▶ Problem details
Filter out every line below that lacks "window", and copy the rest.

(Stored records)
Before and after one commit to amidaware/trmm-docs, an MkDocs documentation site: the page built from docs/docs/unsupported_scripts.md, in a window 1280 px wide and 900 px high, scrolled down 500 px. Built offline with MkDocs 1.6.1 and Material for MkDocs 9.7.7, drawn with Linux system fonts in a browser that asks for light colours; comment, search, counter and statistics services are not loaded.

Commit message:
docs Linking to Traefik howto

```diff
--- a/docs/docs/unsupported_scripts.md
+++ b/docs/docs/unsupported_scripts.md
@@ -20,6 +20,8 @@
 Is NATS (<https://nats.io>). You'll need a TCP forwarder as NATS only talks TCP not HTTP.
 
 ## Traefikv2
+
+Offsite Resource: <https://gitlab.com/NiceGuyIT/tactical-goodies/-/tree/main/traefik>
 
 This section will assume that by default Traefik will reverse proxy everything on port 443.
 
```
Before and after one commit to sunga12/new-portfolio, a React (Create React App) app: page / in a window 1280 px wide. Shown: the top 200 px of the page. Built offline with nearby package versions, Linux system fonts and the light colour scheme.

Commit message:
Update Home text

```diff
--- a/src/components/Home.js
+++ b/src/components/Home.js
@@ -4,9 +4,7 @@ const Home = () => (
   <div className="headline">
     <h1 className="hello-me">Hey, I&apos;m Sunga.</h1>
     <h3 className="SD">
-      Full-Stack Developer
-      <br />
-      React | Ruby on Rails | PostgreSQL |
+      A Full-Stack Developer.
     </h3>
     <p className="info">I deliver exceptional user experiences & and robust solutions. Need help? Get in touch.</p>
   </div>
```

▶ Solution to this exercise
Before and after one commit to amidaware/trmm-docs, an MkDocs documentation site: the page built from docs/docs/unsupported_scripts.md, in a window 1280 px wide and 900 px high, scrolled down 500 px. Built offline with MkDocs 1.6.1 and Material for MkDocs 9.7.7, drawn with Linux system fonts in a browser that asks for light colours; comment, search, counter and statistics services are not loaded.
Before and after one commit to sunga12/new-portfolio, a React (Create React App) app: page / in a window 1280 px wide. Shown: the top 200 px of the page. Built offline with nearby package versions, Linux system fonts and the light colour scheme.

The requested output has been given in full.